CDC says outbreak traced to imported mushrooms appears to be over

CreateTime:2020-06-09 Count:234

Federal officials say a three-year Listeria outbreak caused by mushrooms imported from the Republic of Korea appears to be over.

The implicated enoki mushrooms from H&C Food Inc., Guan’s Mushroom Co. and Sun Hong Foods Inc. are past their shelf life and should not be available for sale, according to an outbreak update the U.S. Centers for Disease Control and Prevention posted today.

Public health officials in Michigan, California and other states worked with the CDC to use DNA fingerprinting on samples from patients and mushrooms. The outbreak strain of Listeria monocytogenes was found in two samples of mushrooms collected from a grocery store by Michigan officials. An outbreak patient reported eating mushrooms from the store before becoming ill. The California Department of Public Health collected enoki mushrooms from grocery stores and identified the outbreak strain in one sample.
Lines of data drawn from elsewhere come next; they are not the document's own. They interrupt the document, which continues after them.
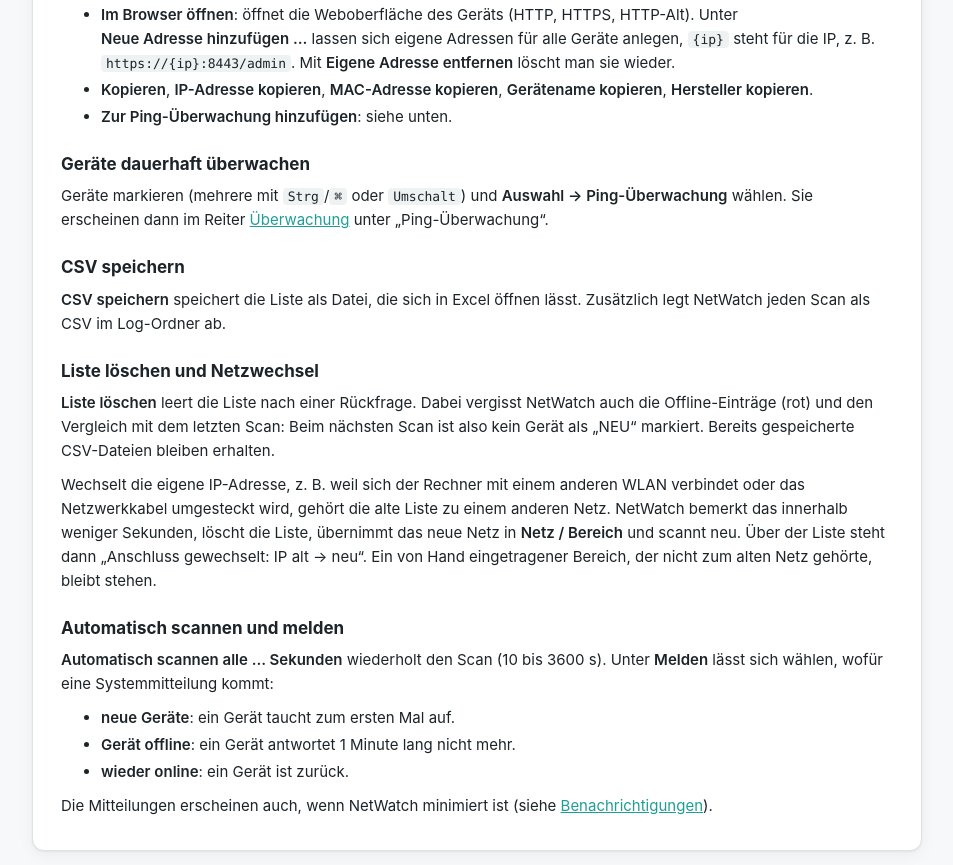
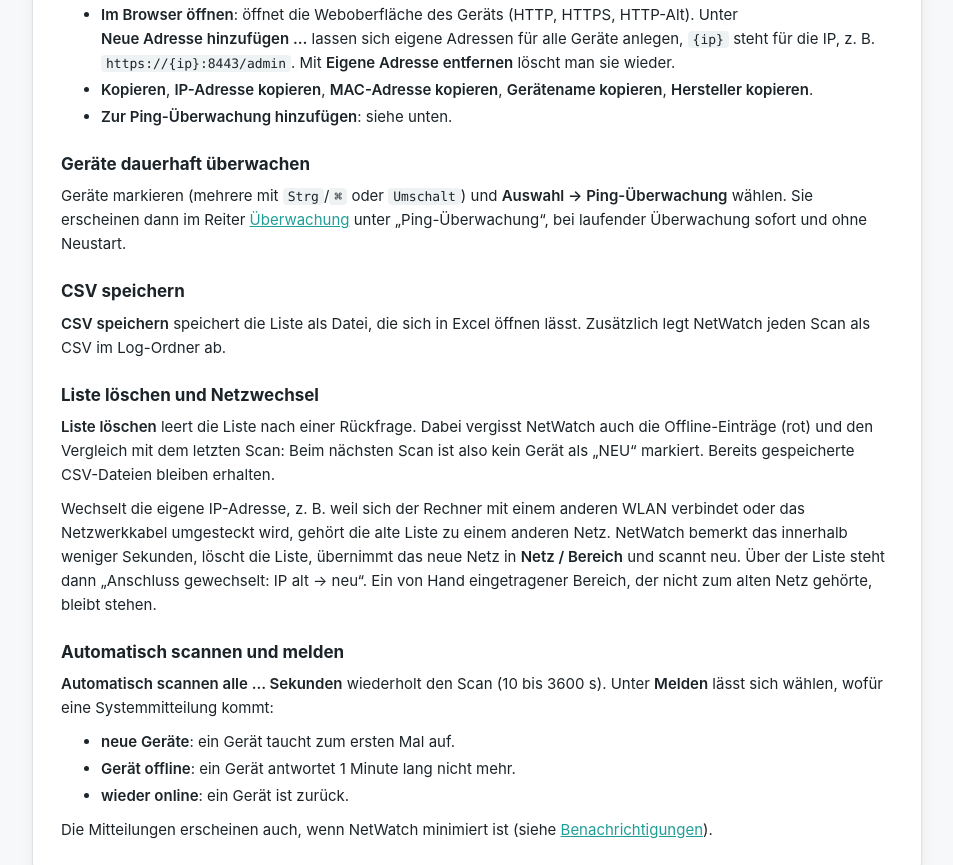
Before and after one commit to CKV-Kassen-Partner/ckv-netwatch-releases, a plain HTML site: page handbuch/index.html in a window 1280 px wide. Shown: the part 5325-6190 px from the top of the page, without its empty margins (288-1241 px from the left). Drawn offline with Linux system fonts and the light colour scheme.

Commit message:
Handbuch V0.016.0

```diff
--- a/handbuch/index.html
+++ b/handbuch/index.html
@@ -304,7 +304,7 @@ footer { color: var(--muted); font-size: 13px; text-align: center; padding: 10px
 </ul>
 
 <h3 id="lan-ueberwachen">Geräte dauerhaft überwachen</h3>
-<p>Geräte markieren (mehrere mit <kbd>Strg</kbd>/<kbd>⌘</kbd> oder <kbd>Umschalt</kbd>) und <span class="ui">Auswahl → Ping-Überwachung</span> wählen. Sie erscheinen dann im Reiter <a href="#ueberwachung">Überwachung</a> unter „Ping-Überwachung“.</p>
+<p>Geräte markieren (mehrere mit <kbd>Strg</kbd>/<kbd>⌘</kbd> oder <kbd>Umschalt</kbd>) und <span class="ui">Auswahl → Ping-Überwachung</span> wählen. Sie erscheinen dann im Reiter <a href="#ueberwachung">Überwachung</a> unter „Ping-Überwachung“, bei laufender Überwachung sofort und ohne Neustart.</p>
 
 <h3 id="lan-csv">CSV speichern</h3>
 <p><span class="ui">CSV speichern</span> speichert die Liste als Datei, die sich in Excel öffnen lässt. Zusätzlich legt NetWatch jeden Scan als CSV im Log-Ordner ab.</p>
@@ -434,6 +434,7 @@ footer { color: var(--muted); font-size: 13px; text-align: center; padding: 10px
 <li><span class="ui">Ping-Überwachung (dauerhaft, nur Ping)</span>: Ziele, die nur per Ping beobachtet werden, z. B. Drucker oder Access Points. Mit Verfügbarkeit, Verlust, Ausfällen, Ausfallzeit und letztem Ausfall.</li>
 <li><span class="ui">Log – Erstkontakt und Fehler (wer und warum)</span>: die Ereignisse, farbig nach Art.</li>
 </ul>
+<p><b>Sortieren:</b> Ein Klick auf eine Spaltenüberschrift sortiert die Tabelle danach, ein zweiter Klick dreht die Reihenfolge um. ▲/▼ zeigt die gewählte Spalte. Zahlen, IP-Adressen, Prozente und Zeiten werden nach Wert sortiert („Kasse 2“ vor „Kasse 10“), leere Felder („–“) stehen immer unten. Die Sortierung bleibt erhalten, während sich die Werte laufend aktualisieren. Ist das Log sortiert, springt es bei neuen Einträgen nicht mehr ans Ende. Das gilt auch für die beiden Listen in den Einstellungen.</p>
 
 <h3 id="log">Das Log</h3>
 <p>Das Log (<code>logs/netwatch_log_DATUM.csv</code>, in Excel lesbar) enthält bewusst nur den <b>Erstkontakt</b> und danach nur <b>Fehler</b>, jeweils mit Verursacher und Grund:</p>
@@ -491,7 +492,7 @@ footer { color: var(--muted); font-size: 13px; text-align: center; padding: 10px
 <li>Eine Zeile im alten Format, z. B. <code>Kasse 2;192.168.1.52;9100</code>, kann man ins Feld Bezeichnung einfügen; sie wird beim Hinzufügen aufgeteilt.</li>
 <li>Eine IP steht nur einmal je Liste. Falsche Eingaben (Port keine Zahl, Intervall unter 0,5 s) meldet die Zeile unter den Feldern.</li>
 </ul>
-<p>Geräte, die sich über die Monitor-App oder den Client melden, nimmt NetWatch automatisch auf. Änderungen gelten nach <span class="ui">Speichern</span>. Läuft die Überwachung, startet NetWatch sie auf Wunsch neu.</p>
+<p>Geräte, die sich über die Monitor-App oder den Client melden, nimmt NetWatch automatisch auf. Änderungen gelten nach <span class="ui">Speichern</span>. Die <b>Ping-Überwachung</b> übernimmt neue, geänderte und entfernte Ziele sofort, auch bei laufender Überwachung; bestehende Ziele behalten ihre Messwerte. Ändern sich Geräte oder Messeinstellungen, fragt NetWatch, ob die Messung neu starten soll.</p>
 </section>
 
 <!-- ============================================================ -->
```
FDA collected samples of enoki mushrooms for testing at import from Green Co. LTD of the Republic of Korea. On April 6, 2020, results showed that two samples yielded the outbreak strain of Listeria monocytogenes. As a result, on April 7, 2020, FDA placed Green Co. LTD on an import alert, meaning their product can be stopped at the U.S. border.

Having been determined to have begun in November 2016, the CDC reports the outbreak lasted through December 2019.

“As of June 9, 2020, this outbreak appears to be over. Epidemiologic, traceback, and laboratory evidence showed that enoki mushrooms supplied by Green Co. LTD, located in the Republic of Korea, were the likely source of this outbreak,” according to the outbreak update. “. . . enoki mushrooms supplied by Green Co. LTD, located in the Republic of Korea, were the likely source of this outbreak.”

A total of 36 people have been identified so far as having been sickened in the outbreak. The patients are from 17 states. Almost all patients — 31 of the 33 with information available — were so sick they had to be admitted to hospitals. Four patients died. Six pregnancy-associated cases were reported, with two resulting in fetal loss.

Ill people ranged in age from less than 1 to 96 years old, with a median age of 67, according to the CDC. Fifty-eight percent of ill people were women.

On March 18, 2020, the Korean Ministry of Food and Drug Safety published its investigation findings and steps it will take to prevent future illnesses. It found Listeria monocytogenes in enoki mushrooms produced by two firms in the Republic of Korea.

Source: Food Safety News

Copyright © | Bor S. Luh Food Safety Research Center  of Shanghai Jiao Tong University 2015